The city will hold events at senior centers, Parks and Recreation facilities, the Thomas Branigan Library and its satellite locations, museums and at the Farmers and Crafts Market. They’ll also be conducting a bilingual ad campaign using social media, radio and flyers passed out to businesses and nonprofits.
For more census information, visit las-cruces.org/census.
The census will take about 10 minutes to complete, officials say. Residents have until July 31 to respond to the census.
Making sure immigrants are counted
New Mexico also has a sizable number of immigrant residents, many undocumented. According to a Pew Research Center analysis of U.S. Census data, New Mexico had about 60,000 undocumented immigrants in 2016 and a total immigrant population of more than 196,000 in 2015.
The Census Bureau won’t share responses with immigration or law enforcement agencies, the city said, and online responses are encrypted to protect people’s privacy.
Last year, the Trump Administration tried to add a citizenship question to the census, but it was blocked by the Supreme Court. The administration dropped the matter instead of fighting it in court, since it had a deadline to finalize the census forms.
The attempt to add the question led to fears the administration would use the information to draw legislative districts based on number of citizens rather than residents, which critics said could’ve unfairly boosted Republican power.
The administration said it wanted to use the citizenship data to uphold and protect minority voting rights, but Chief Justice John Roberts argued the administration’s justification wasn’t credible.
There were also fears that immigrants may be afraid to fill out and return the census forms with a citizenship question, which could undercount the Hispanic population of the United States, alter the number of House of Representative seats in a state and affect the distribution of federal funds to states.
While the question won’t appear on the census, its proposal may have already made some immigrant communities nervous.
“I think it could potentially have a chilling effect,” Sandoval said, adding that’s why she thinks it’s important to get the message out to the state’s immigrant community the question won’t be on the census.
A 2018 poll found 68 percent of Latino registered voters feared the Trump administration would share personal census information.
District 3 Las Cruces City Councilor Gabriel Vasquez said the campaign will attempt to dispel any misconception that a citizenship question will appear on the form through bilingual fliers and ads.

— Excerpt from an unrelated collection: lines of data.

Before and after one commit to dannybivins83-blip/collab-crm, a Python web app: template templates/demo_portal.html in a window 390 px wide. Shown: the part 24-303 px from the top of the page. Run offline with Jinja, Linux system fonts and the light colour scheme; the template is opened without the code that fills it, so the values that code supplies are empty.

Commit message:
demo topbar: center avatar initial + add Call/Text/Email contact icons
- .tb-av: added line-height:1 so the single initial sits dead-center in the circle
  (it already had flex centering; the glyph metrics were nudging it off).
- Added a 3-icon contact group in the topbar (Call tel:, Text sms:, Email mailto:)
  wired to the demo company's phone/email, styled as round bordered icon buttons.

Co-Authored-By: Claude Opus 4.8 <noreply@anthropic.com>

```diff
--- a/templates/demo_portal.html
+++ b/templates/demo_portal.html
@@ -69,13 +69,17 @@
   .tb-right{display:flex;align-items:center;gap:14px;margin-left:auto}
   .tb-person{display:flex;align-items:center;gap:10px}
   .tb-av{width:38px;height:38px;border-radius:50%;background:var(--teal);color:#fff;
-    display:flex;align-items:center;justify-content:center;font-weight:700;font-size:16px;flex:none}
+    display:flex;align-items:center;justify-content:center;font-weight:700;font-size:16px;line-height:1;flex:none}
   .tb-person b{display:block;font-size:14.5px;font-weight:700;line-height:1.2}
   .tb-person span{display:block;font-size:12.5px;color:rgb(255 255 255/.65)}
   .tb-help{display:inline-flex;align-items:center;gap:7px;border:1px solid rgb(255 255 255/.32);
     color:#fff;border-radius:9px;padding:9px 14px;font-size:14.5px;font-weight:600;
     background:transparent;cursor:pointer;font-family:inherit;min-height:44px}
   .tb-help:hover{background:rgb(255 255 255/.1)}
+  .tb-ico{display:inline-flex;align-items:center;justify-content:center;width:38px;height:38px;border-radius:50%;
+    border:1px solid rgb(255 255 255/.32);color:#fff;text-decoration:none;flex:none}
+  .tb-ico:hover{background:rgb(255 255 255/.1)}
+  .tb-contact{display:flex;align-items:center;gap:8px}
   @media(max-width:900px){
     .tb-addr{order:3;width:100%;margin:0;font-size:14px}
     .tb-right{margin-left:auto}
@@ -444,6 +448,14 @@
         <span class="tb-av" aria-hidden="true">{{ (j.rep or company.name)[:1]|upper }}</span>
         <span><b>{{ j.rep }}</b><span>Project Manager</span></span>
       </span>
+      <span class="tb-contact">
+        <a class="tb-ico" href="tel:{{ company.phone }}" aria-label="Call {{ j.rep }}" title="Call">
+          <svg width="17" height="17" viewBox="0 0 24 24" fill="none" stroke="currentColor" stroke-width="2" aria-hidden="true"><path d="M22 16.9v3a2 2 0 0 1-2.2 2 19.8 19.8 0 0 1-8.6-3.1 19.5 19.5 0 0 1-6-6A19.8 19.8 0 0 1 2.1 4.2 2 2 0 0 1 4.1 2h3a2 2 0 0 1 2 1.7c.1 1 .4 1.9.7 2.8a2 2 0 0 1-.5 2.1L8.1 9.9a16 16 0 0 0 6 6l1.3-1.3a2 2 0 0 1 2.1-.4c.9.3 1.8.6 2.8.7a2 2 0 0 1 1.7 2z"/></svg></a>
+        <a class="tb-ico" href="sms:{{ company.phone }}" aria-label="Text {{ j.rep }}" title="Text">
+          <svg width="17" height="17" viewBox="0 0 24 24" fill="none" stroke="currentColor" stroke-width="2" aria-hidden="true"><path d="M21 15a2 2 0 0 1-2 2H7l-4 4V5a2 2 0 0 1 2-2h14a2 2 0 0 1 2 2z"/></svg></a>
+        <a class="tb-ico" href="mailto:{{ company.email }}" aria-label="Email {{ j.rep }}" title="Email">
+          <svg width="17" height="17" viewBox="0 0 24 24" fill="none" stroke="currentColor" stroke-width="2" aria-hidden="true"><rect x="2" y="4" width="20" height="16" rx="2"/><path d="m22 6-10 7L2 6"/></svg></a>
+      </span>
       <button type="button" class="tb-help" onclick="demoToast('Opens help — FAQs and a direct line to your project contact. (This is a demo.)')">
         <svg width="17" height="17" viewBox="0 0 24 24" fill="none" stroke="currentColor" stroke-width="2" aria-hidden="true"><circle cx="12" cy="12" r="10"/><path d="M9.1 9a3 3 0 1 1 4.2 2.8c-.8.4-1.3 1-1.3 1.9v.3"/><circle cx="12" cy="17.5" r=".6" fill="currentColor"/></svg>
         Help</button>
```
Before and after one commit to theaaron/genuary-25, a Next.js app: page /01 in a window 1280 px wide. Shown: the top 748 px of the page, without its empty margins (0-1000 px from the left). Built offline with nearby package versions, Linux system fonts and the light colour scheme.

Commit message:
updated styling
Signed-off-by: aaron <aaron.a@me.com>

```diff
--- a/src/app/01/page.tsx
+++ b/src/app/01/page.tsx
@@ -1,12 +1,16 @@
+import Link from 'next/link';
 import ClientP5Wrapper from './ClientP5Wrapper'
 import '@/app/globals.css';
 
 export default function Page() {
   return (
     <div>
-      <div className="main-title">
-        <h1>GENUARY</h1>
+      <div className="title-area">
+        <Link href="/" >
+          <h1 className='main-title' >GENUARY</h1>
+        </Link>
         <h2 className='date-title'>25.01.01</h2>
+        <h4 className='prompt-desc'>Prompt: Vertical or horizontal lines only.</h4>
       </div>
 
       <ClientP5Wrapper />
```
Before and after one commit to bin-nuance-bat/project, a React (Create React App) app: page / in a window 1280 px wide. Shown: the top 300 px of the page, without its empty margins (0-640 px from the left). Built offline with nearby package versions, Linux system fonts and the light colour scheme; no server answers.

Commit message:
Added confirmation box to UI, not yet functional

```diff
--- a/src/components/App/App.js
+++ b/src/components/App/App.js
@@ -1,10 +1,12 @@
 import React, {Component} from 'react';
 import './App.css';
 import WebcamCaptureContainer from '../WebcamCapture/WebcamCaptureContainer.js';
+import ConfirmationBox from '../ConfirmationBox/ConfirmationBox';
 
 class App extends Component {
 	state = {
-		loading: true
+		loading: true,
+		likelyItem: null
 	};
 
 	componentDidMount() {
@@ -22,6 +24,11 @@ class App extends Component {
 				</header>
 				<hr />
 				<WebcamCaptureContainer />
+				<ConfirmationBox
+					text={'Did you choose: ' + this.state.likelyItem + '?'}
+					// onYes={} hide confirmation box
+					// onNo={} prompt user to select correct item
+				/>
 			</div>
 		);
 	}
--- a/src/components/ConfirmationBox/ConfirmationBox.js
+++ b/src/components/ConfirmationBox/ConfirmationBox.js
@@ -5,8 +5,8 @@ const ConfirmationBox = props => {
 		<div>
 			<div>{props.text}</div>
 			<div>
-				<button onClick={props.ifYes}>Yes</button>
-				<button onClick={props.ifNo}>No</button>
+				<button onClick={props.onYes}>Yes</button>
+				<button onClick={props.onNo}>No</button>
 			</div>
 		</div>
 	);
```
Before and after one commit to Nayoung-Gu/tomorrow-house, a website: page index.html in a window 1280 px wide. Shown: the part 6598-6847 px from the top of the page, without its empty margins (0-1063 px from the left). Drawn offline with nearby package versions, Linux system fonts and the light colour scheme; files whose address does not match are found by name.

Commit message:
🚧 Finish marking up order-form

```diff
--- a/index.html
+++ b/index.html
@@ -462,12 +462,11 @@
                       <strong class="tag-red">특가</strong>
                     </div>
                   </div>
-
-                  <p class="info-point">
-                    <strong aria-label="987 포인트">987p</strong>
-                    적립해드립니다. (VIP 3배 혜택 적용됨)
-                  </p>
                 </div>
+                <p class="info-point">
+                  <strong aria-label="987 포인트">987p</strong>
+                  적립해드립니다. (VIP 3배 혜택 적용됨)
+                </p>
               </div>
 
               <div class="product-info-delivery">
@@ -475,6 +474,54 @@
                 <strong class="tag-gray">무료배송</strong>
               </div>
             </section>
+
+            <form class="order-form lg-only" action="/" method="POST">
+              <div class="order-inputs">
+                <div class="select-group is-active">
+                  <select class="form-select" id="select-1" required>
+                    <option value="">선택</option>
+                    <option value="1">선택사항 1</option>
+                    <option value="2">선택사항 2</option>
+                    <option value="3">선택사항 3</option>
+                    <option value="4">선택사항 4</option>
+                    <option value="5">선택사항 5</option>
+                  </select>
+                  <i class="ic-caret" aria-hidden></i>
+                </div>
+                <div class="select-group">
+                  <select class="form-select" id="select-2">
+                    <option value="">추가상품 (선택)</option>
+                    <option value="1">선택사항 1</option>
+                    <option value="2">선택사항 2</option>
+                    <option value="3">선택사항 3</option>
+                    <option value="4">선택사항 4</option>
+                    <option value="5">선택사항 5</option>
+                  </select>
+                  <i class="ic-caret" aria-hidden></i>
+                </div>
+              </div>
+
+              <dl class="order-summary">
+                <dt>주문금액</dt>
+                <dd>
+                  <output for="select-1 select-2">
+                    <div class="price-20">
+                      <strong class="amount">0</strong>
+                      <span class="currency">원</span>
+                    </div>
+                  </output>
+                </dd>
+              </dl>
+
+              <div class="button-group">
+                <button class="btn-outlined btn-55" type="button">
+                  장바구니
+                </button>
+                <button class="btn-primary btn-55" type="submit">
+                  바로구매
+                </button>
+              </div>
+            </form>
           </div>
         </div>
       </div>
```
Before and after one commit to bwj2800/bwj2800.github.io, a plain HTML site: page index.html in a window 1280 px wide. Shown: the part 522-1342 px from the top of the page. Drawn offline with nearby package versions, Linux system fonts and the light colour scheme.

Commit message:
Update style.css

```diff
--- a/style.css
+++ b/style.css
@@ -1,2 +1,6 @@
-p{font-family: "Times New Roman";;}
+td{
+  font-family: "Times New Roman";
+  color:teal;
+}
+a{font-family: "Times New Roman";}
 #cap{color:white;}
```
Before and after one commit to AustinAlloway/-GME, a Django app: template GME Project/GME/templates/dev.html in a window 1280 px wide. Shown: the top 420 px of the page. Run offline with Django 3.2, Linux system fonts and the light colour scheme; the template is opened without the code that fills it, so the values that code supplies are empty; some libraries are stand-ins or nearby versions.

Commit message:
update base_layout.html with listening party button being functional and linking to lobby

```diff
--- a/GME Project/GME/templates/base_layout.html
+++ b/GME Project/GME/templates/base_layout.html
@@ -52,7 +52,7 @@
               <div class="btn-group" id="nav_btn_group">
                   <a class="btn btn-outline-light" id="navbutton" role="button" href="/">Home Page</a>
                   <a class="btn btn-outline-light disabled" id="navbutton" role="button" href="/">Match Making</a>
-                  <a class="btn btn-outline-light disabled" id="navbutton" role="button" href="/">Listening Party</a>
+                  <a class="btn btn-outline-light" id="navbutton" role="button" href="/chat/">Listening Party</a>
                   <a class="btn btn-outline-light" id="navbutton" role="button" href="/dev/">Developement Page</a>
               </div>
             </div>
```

“Residents in Doña Ana County should feel absolutely safe in providing their information regardless of their legal status,” Vasquez said, before delivering his remarks again in Spanish. “Regardless of your citizenship status, the services that we provide are dependent on everybody being counted.”
Sandoval said her organization will be coordinating engagements efforts to ensure an accurate count, such as door knocking done by “trusted messengers” — organizations already embedded within communities that have trusted reputations — and mail and media campaigns.
Allex Luna is a lead organizer with the Las Cruces-based New Mexico Comunidades en Acción y de Fé. In their census campaign, called My Family Counts, Luna is in charge of operations for Luna, Grant and Hidalgo counties.
Luna also sees potential participation issues stemming from the proposal to add a citizenship question.
“One of the biggest things right now is scare tactics that are happening around the immigration question, especially being so close to the border,” Luna said. “So there’s a fear in participating … There’s also a lot of inherent distrust between community and government.”
That’s why NM CAFé plans to act as one of those trusted messengers. Luna said they’ll be canvassing door-to-door, sharing social media testimonies and plan to hold “house meetings” — an old tactic borne from farm workers organizing — to affirm trust in the census process.